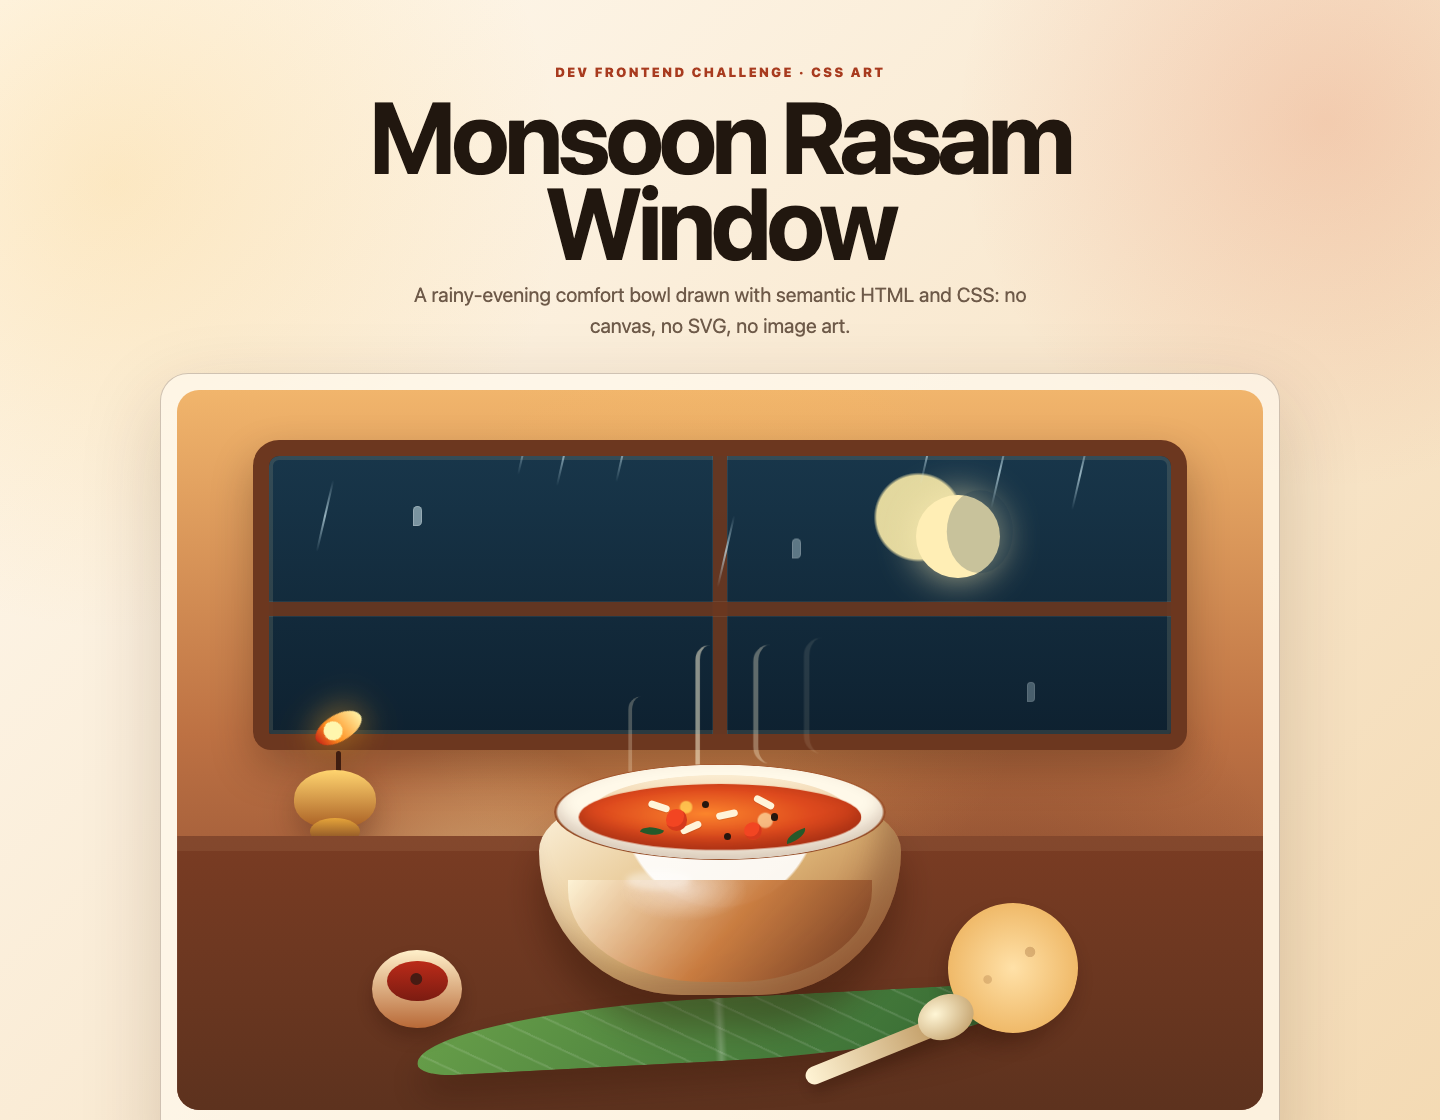
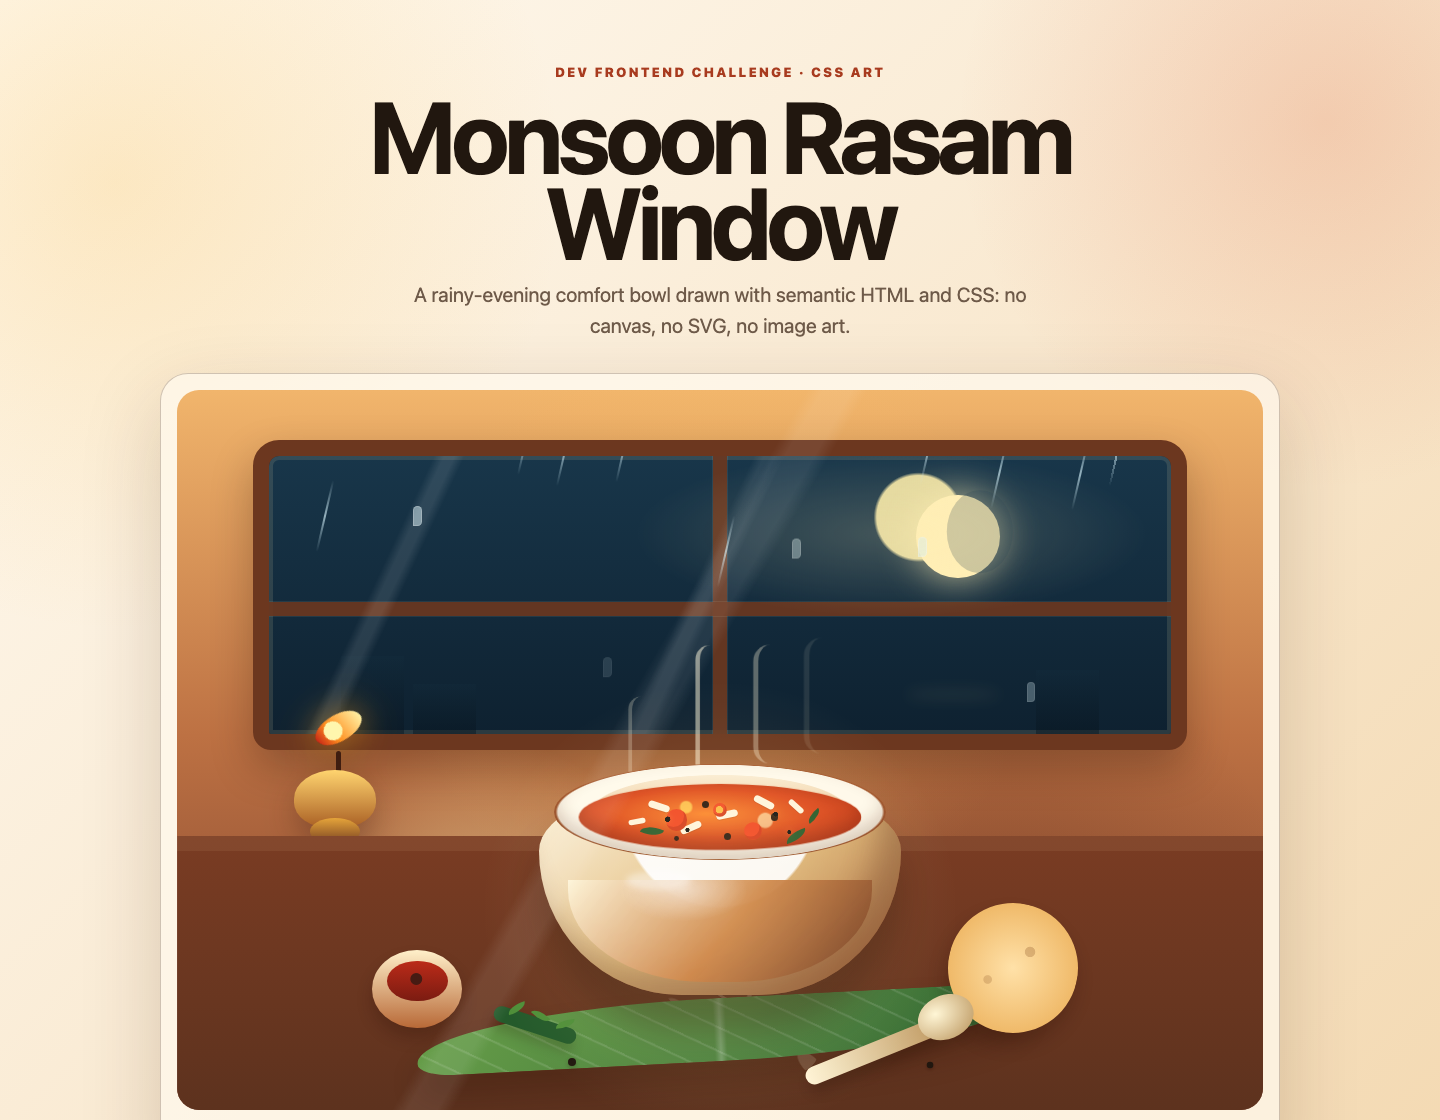
Enhance monsoon rasam CSS art detail

Changed region(s): [[0.4375, 0.4062, 0.6562, 0.6562], [0.3438, 0.875, 0.4062, 0.9375], [0.4062, 0.7188, 0.4375, 0.75]]

diff --git a/css-art/styles.css b/css-art/styles.css
@@ -139,6 +139,17 @@ h1 span {
     radial-gradient(circle at 76% 75%, rgba(94, 45, 28, 0.32), transparent 18rem);
 }
 
+.art-frame::after {
+  content: "";
+  position: absolute;
+  inset: 0;
+  pointer-events: none;
+  background:
+    radial-gradient(ellipse at 50% 72%, rgba(255, 225, 151, 0.18), transparent 31%),
+    linear-gradient(120deg, transparent 0 42%, rgba(255, 255, 255, 0.08) 43% 45%, transparent 46% 100%);
+  mix-blend-mode: screen;
+}
+
 .window {
   position: absolute;
   left: 7%;
@@ -154,6 +165,39 @@ h1 span {
   box-shadow:
     inset 0 0 0 4px rgba(255, 235, 185, 0.12),
     0 18px 42px rgba(33, 16, 8, 0.28);
+}
+
+.window::after {
+  content: "";
+  position: absolute;
+  inset: 0;
+  pointer-events: none;
+  background:
+    linear-gradient(115deg, transparent 0 16%, rgba(255, 255, 255, 0.1) 17% 18%, transparent 19% 47%, rgba(255, 255, 255, 0.08) 48% 49%, transparent 50%),
+    radial-gradient(ellipse at 69% 28%, rgba(255, 238, 181, 0.2), transparent 16rem);
+}
+
+.skyline {
+  position: absolute;
+  bottom: 0;
+  width: 7%;
+  background: linear-gradient(180deg, rgba(26, 56, 73, 0.2), rgba(7, 20, 30, 0.72));
+  opacity: 0.64;
+}
+
+.k1 {
+  left: 8%;
+  height: 28%;
+}
+
+.k2 {
+  left: 16%;
+  height: 18%;
+}
+
+.k3 {
+  right: 8%;
+  height: 23%;
 }
 
 .moon {
@@ -174,6 +218,18 @@ h1 span {
   border-radius: 50%;
   background: rgba(24, 54, 74, 0.24);
   transform: translate(0.8rem, -0.3rem);
+}
+
+.moon-reflection {
+  position: absolute;
+  right: 18%;
+  bottom: 12%;
+  width: 7rem;
+  height: 0.7rem;
+  border-radius: 50%;
+  background: rgba(255, 239, 171, 0.28);
+  filter: blur(7px);
+  animation: reflection-pulse 3.8s ease-in-out infinite;
 }
 
 .window-cross {
@@ -216,6 +272,10 @@ h1 span {
 .r8 { left: 83%; top: -39%; animation-delay: -220ms; }
 .r9 { left: 91%; top: -20%; animation-delay: -820ms; }
 .r10 { left: 35%; top: -50%; animation-delay: -270ms; }
+.r11 { left: 14%; top: -48%; animation-delay: -760ms; }
+.r12 { left: 47%; top: -54%; animation-delay: -510ms; }
+.r13 { left: 69%; top: -49%; animation-delay: -940ms; }
+.r14 { left: 96%; top: -44%; animation-delay: -160ms; }
 
 .droplet {
   position: absolute;
@@ -230,6 +290,8 @@ h1 span {
 .d1 { left: 16%; top: 18%; }
 .d2 { left: 58%; top: 12%; animation-delay: -1.8s; }
 .d3 { left: 84%; top: 34%; animation-delay: -2.7s; }
+.d4 { left: 37%; top: 8%; animation-delay: -3.4s; transform: scale(0.72); }
+.d5 { left: 72%; top: 28%; animation-delay: -0.9s; transform: scale(0.82); }
 
 .table {
   position: absolute;
@@ -239,6 +301,23 @@ h1 span {
     linear-gradient(90deg, rgba(255, 255, 255, 0.05) 0 1px, transparent 1px 6rem),
     linear-gradient(180deg, #7a3c23 0%, var(--wood) 100%);
   box-shadow: inset 0 15px 0 rgba(255, 223, 165, 0.08);
+}
+
+.kolam {
+  position: absolute;
+  left: 50%;
+  bottom: 2%;
+  width: min(26vw, 260px);
+  aspect-ratio: 1;
+  border-radius: 50%;
+  opacity: 0.28;
+  transform: translateX(-50%) rotate(45deg) scaleY(0.42);
+  background:
+    radial-gradient(circle, transparent 0 19%, rgba(255, 241, 205, 0.85) 20% 22%, transparent 23%),
+    radial-gradient(circle at 50% 0%, rgba(255, 241, 205, 0.72) 0 6%, transparent 7%),
+    radial-gradient(circle at 100% 50%, rgba(255, 241, 205, 0.72) 0 6%, transparent 7%),
+    radial-gradient(circle at 50% 100%, rgba(255, 241, 205, 0.72) 0 6%, transparent 7%),
+    radial-gradient(circle at 0% 50%, rgba(255, 241, 205, 0.72) 0 6%, transparent 7%);
 }
 
 .banana-leaf {
@@ -328,6 +407,8 @@ h1 span {
 .g2 { left: 49%; top: 14%; transform: rotate(-12deg); }
 .g3 { left: 59%; top: 8%; transform: rotate(28deg); }
 .g4 { left: 39%; top: 20%; transform: rotate(-24deg); }
+.g5 { left: 68%; top: 10%; transform: rotate(42deg) scale(0.82); }
+.g6 { left: 24%; top: 17%; transform: rotate(-10deg) scale(0.78); }
 
 .tomato {
   width: 1.35rem;
@@ -339,6 +420,7 @@ h1 span {
 
 .t1 { left: 35%; top: 13%; }
 .t2 { left: 56%; top: 18%; transform: scale(0.8); }
+.t3 { left: 47%; top: 8%; transform: scale(0.62); }
 
 .pepper {
   width: 0.45rem;
@@ -350,6 +432,8 @@ h1 span {
 .p1 { left: 45%; top: 9%; }
 .p2 { left: 64%; top: 15%; }
 .p3 { left: 51%; top: 24%; }
+.p4 { left: 70%; top: 24%; transform: scale(0.78); }
+.p5 { left: 37%; top: 25%; transform: scale(0.7); }
 
 .leaf {
   width: 1.35rem;
@@ -360,6 +444,24 @@ h1 span {
 
 .l1 { left: 28%; top: 21%; transform: rotate(22deg); }
 .l2 { left: 68%; top: 23%; transform: rotate(-18deg); }
+.l3 { left: 73%; top: 14%; transform: rotate(-38deg) scale(0.75); }
+
+.tempering {
+  position: absolute;
+  left: 31%;
+  top: 6%;
+  z-index: 2;
+  width: 42%;
+  height: 26%;
+  border-radius: 50%;
+  background:
+    radial-gradient(circle at 11% 45%, #111 0 0.16rem, transparent 0.18rem),
+    radial-gradient(circle at 24% 64%, #111 0 0.12rem, transparent 0.14rem),
+    radial-gradient(circle at 82% 36%, #111 0 0.14rem, transparent 0.16rem),
+    radial-gradient(circle at 91% 68%, #111 0 0.11rem, transparent 0.13rem),
+    radial-gradient(circle at 45% 28%, rgba(255, 219, 76, 0.76) 0 0.22rem, transparent 0.24rem);
+  filter: drop-shadow(0 0 3px rgba(255, 213, 79, 0.35));
+}
 
 .bowl-front {
   position: absolute;
@@ -434,6 +536,44 @@ h1 span {
     radial-gradient(circle at 48% 45%, #461b13 0 0.34rem, transparent 0.4rem),
     linear-gradient(180deg, #bb2b19, #7b1b11);
 }
+
+.pepper-scatter {
+  position: absolute;
+  width: 0.52rem;
+  aspect-ratio: 1;
+  border-radius: 50%;
+  background: #21170f;
+  box-shadow: 0 2px 4px rgba(32, 12, 3, 0.26);
+}
+
+.ps1 { left: 36%; bottom: 16%; }
+.ps2 { left: 69%; bottom: 15%; transform: scale(0.82); }
+.ps3 { right: 30%; bottom: 32%; transform: scale(0.72); }
+
+.curry-sprig {
+  position: absolute;
+  left: 29%;
+  bottom: 28%;
+  width: min(9vw, 86px);
+  height: 1rem;
+  border-radius: 999px;
+  background: #245a2b;
+  transform: rotate(18deg);
+  box-shadow: 0 8px 12px rgba(32, 12, 3, 0.18);
+}
+
+.curry-sprig span {
+  position: absolute;
+  top: -0.42rem;
+  width: 1.2rem;
+  height: 0.58rem;
+  border-radius: 100% 0;
+  background: #4f8f39;
+}
+
+.curry-sprig span:nth-child(1) { left: 13%; transform: rotate(-35deg); }
+.curry-sprig span:nth-child(2) { left: 42%; transform: rotate(28deg); }
+.curry-sprig span:nth-child(3) { right: 6%; transform: rotate(-20deg); }
 
 .spoon {
   position: absolute;
@@ -606,6 +746,18 @@ h1 span {
   50% {
     filter: saturate(1.16) brightness(1.04);
     transform: scale(1.012);
+  }
+}
+
+@keyframes reflection-pulse {
+  0%,
+  100% {
+    opacity: 0.2;
+    transform: scaleX(0.82);
+  }
+  50% {
+    opacity: 0.46;
+    transform: scaleX(1.05);
   }
 }
 

diff --git a/css-art/index.html b/css-art/index.html
@@ -49,7 +49,11 @@
           </p>
 
           <div class="window" aria-hidden="true">
+            <span class="skyline k1"></span>
+            <span class="skyline k2"></span>
+            <span class="skyline k3"></span>
             <span class="moon"></span>
+            <span class="moon-reflection"></span>
             <span class="window-cross vertical"></span>
             <span class="window-cross horizontal"></span>
             <span class="rain r1"></span>
@@ -62,9 +66,15 @@
             <span class="rain r8"></span>
             <span class="rain r9"></span>
             <span class="rain r10"></span>
+            <span class="rain r11"></span>
+            <span class="rain r12"></span>
+            <span class="rain r13"></span>
+            <span class="rain r14"></span>
             <span class="droplet d1"></span>
             <span class="droplet d2"></span>
             <span class="droplet d3"></span>
+            <span class="droplet d4"></span>
+            <span class="droplet d5"></span>
           </div>
 
           <div class="lamp" aria-hidden="true">
@@ -75,9 +85,14 @@
           </div>
 
           <div class="table" aria-hidden="true">
+            <span class="kolam"></span>
             <span class="banana-leaf"></span>
             <span class="papad"></span>
             <span class="pickle-cup"><span></span></span>
+            <span class="pepper-scatter ps1"></span>
+            <span class="pepper-scatter ps2"></span>
+            <span class="pepper-scatter ps3"></span>
+            <span class="curry-sprig"><span></span><span></span><span></span></span>
             <span class="spoon"></span>
           </div>
 
@@ -93,13 +108,20 @@
               <span class="rice-grain g2"></span>
               <span class="rice-grain g3"></span>
               <span class="rice-grain g4"></span>
+              <span class="rice-grain g5"></span>
+              <span class="rice-grain g6"></span>
               <span class="tomato t1"></span>
               <span class="tomato t2"></span>
+              <span class="tomato t3"></span>
               <span class="pepper p1"></span>
               <span class="pepper p2"></span>
               <span class="pepper p3"></span>
+              <span class="pepper p4"></span>
+              <span class="pepper p5"></span>
               <span class="leaf l1"></span>
               <span class="leaf l2"></span>
+              <span class="leaf l3"></span>
+              <span class="tempering"></span>
               <span class="bowl-front"></span>
               <span class="shine"></span>
             </div>

diff --git a/dev-post-css-art.md b/dev-post-css-art.md
@@ -46,7 +46,10 @@ The main artwork is drawn with CSS:
 
 - bowl, rim, rasam surface, rice grains, tomatoes, pepper, and curry leaves
 - banana leaf, papad, pickle cup, spoon, and brass lamp
-- rainy window with moon glow, falling rain, and sliding droplets
+- rainy window with moon glow, skyline silhouettes, glass reflections, falling
+  rain, and sliding droplets
+- table details including a faint kolam pattern, scattered pepper, and curry
+  sprig
 - CSS-only steam, rasam shimmer, rain, droplet, and flame animations
 - depth through radial gradients, inset shadows, layered positioning, and blur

+++

- What is needed -
Look through the data above for the string "skyline" and copy every line where it appears.

- Exercise answer -
+.skyline {
+            <span class="skyline k1"></span>
+            <span class="skyline k2"></span>
+            <span class="skyline k3"></span>
+- rainy window with moon glow, skyline silhouettes, glass reflections, falling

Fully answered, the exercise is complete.